[[ RECORDS FOR THE TASK, beginning ]]
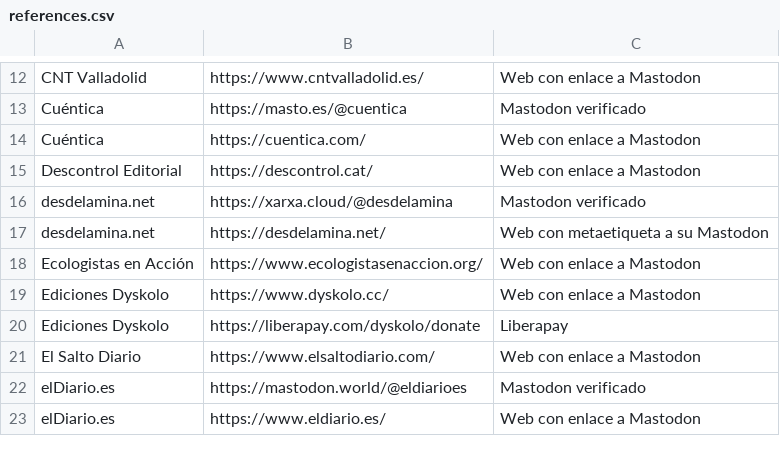
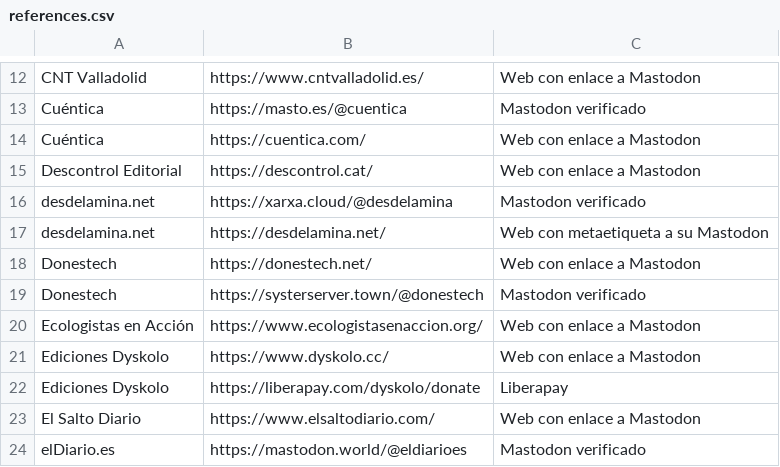
Before and after one commit to Nokorpo/spain-into-the-fediverse, a CSV file: references.csv, drawn as a sheet; only a part is shown, gaps mark what is left out; the shorter side is filled out with more unchanged rows.

```diff
--- a/references.csv
+++ b/references.csv
@@ -17,2 +17,4 @@ desdelamina.net,https://xarxa.cloud/@desdelamina,Mastodon verificado
 desdelamina.net,https://desdelamina.net/,Web con metaetiqueta a su Mastodon
+Donestech,https://donestech.net/,Web con enlace a Mastodon
+Donestech,https://systerserver.town/@donestech,Mastodon verificado
 Ecologistas en Acción,https://www.ecologistasenaccion.org/,Web con enlace a Mastodon
```
Also changed, not shown: accounts.csv, table.csv, 1 other file.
[[ RECORDS FOR THE TASK, end ]]
## WHAT YOU HAVE TO DO
Would you write out the data exactly, with no pictures in the copy?

## ANSWER BELOW
Before and after one commit to Nokorpo/spain-into-the-fediverse, a CSV file: references.csv, drawn as a sheet; only a part is shown, gaps mark what is left out; the shorter side is filled out with more unchanged rows.

```diff
--- a/references.csv
+++ b/references.csv
@@ -17,2 +17,4 @@ desdelamina.net,https://xarxa.cloud/@desdelamina,Mastodon verificado
 desdelamina.net,https://desdelamina.net/,Web con metaetiqueta a su Mastodon
+Donestech,https://donestech.net/,Web con enlace a Mastodon
+Donestech,https://systerserver.town/@donestech,Mastodon verificado
 Ecologistas en Acción,https://www.ecologistasenaccion.org/,Web con enlace a Mastodon
```
Also changed, not shown: accounts.csv, table.csv, 1 other file.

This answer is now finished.